[Start of Attachment]

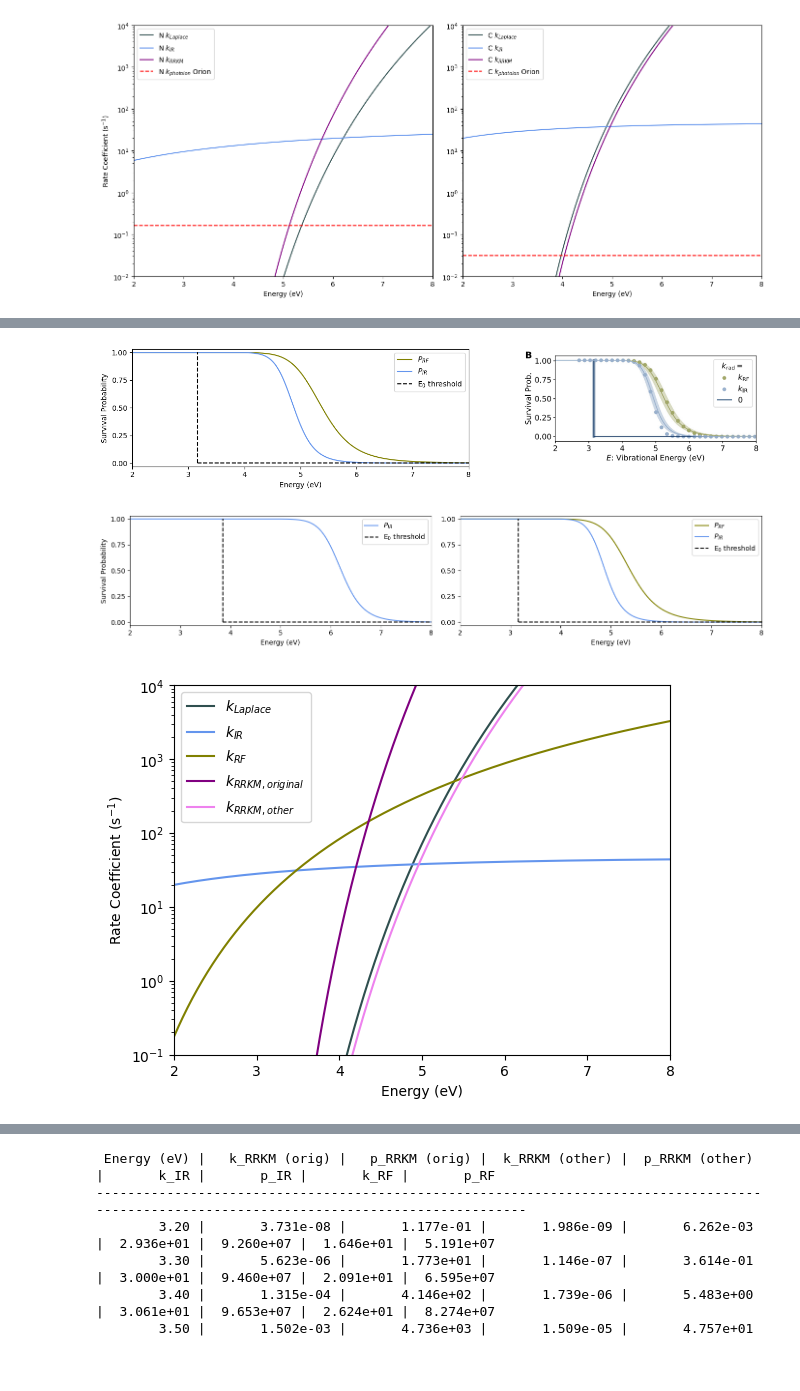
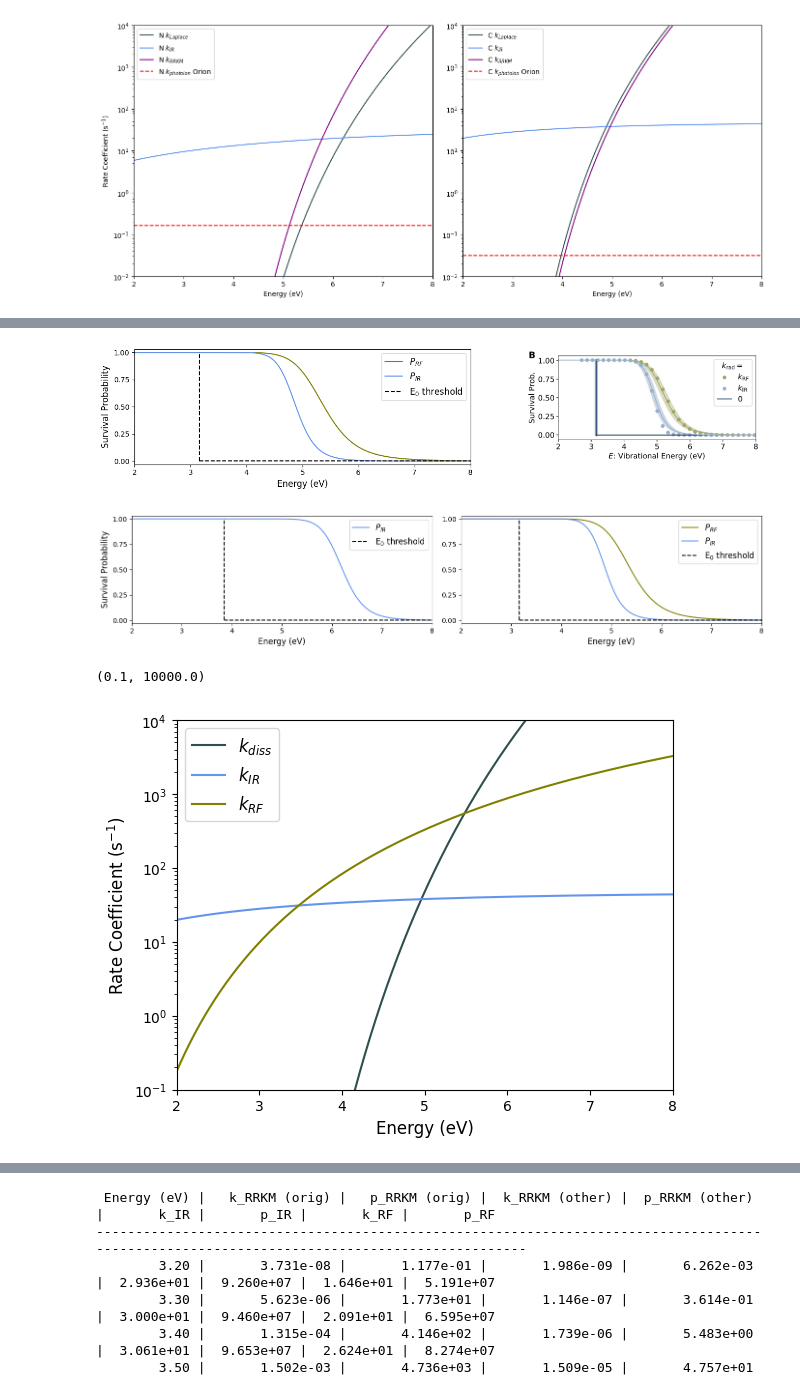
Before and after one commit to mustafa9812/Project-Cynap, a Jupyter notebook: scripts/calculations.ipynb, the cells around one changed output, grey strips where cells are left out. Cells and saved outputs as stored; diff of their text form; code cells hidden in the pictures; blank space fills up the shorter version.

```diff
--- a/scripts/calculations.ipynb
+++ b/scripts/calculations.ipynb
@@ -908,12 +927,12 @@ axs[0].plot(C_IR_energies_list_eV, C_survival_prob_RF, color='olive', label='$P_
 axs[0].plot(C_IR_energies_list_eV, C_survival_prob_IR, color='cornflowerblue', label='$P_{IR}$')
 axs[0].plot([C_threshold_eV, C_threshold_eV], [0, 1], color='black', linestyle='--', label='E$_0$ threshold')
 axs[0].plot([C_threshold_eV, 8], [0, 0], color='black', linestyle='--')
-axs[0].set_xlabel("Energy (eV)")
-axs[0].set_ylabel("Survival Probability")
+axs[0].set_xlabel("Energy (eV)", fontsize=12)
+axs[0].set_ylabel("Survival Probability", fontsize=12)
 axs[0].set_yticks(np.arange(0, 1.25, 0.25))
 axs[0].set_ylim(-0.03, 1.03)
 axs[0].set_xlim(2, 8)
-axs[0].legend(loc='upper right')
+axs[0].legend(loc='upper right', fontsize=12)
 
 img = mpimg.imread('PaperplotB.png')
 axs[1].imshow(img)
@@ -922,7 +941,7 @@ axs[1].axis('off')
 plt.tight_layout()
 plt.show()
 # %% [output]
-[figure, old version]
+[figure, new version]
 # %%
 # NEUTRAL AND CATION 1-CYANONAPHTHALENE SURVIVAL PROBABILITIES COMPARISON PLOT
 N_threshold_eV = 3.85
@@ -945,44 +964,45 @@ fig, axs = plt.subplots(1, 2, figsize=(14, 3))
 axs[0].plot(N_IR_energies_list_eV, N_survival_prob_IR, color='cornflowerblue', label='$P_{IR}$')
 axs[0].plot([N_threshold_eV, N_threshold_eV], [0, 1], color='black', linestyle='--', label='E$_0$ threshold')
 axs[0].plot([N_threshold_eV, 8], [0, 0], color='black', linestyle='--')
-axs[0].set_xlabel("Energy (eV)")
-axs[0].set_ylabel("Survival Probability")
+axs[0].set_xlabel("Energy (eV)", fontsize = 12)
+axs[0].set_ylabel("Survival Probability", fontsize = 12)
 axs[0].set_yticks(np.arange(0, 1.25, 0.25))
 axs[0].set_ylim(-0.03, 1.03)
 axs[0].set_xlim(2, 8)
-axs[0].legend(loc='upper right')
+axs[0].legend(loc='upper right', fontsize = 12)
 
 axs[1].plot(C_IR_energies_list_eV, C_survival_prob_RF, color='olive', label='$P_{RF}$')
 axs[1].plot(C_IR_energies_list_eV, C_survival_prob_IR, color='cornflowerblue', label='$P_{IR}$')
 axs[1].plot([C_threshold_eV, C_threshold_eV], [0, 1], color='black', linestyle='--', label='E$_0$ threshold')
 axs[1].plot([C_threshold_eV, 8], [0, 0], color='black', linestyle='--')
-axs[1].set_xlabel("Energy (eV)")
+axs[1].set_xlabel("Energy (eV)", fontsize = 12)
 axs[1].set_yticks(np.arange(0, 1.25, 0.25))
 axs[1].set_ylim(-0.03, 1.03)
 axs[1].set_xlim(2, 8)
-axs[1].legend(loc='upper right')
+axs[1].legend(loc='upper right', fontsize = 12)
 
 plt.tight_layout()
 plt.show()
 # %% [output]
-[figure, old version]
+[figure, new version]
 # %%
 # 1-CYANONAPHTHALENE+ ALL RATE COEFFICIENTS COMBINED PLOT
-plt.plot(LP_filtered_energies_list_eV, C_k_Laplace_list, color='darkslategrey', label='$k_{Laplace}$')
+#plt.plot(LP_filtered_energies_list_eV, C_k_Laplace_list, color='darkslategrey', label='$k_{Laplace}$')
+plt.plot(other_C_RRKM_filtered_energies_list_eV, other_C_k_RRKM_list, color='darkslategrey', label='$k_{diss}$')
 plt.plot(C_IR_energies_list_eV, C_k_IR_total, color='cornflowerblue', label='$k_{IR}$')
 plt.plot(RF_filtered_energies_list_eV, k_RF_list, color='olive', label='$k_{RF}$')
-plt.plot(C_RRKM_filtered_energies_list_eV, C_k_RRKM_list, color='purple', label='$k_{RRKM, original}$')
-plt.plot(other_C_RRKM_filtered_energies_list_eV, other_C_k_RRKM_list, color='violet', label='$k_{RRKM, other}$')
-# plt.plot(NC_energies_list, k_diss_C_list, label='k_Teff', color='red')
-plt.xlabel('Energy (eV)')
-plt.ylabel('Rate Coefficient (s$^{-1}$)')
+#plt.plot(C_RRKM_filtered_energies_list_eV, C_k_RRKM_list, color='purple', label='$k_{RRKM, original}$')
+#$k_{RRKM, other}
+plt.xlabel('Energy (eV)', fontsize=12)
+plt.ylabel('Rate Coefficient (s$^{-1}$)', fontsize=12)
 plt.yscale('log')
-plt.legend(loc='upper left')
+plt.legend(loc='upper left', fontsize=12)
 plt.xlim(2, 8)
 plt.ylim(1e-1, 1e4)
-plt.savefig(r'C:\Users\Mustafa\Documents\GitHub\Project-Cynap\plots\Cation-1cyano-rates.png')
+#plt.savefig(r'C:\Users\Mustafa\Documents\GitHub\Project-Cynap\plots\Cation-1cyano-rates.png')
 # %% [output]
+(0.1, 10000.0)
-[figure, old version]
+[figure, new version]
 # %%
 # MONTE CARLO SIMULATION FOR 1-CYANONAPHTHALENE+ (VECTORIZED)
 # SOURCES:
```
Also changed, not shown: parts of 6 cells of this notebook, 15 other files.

[End of Attachment]

## [Task instructions]
Where a line in the material contains "left", copy that line.

## [Answer to this problem]
Before and after one commit to mustafa9812/Project-Cynap, a Jupyter notebook: scripts/calculations.ipynb, the cells around one changed output, grey strips where cells are left out. Cells and saved outputs as stored; diff of their text form; code cells hidden in the pictures; blank space fills up the shorter version.
-plt.legend(loc='upper left')
+plt.legend(loc='upper left', fontsize=12)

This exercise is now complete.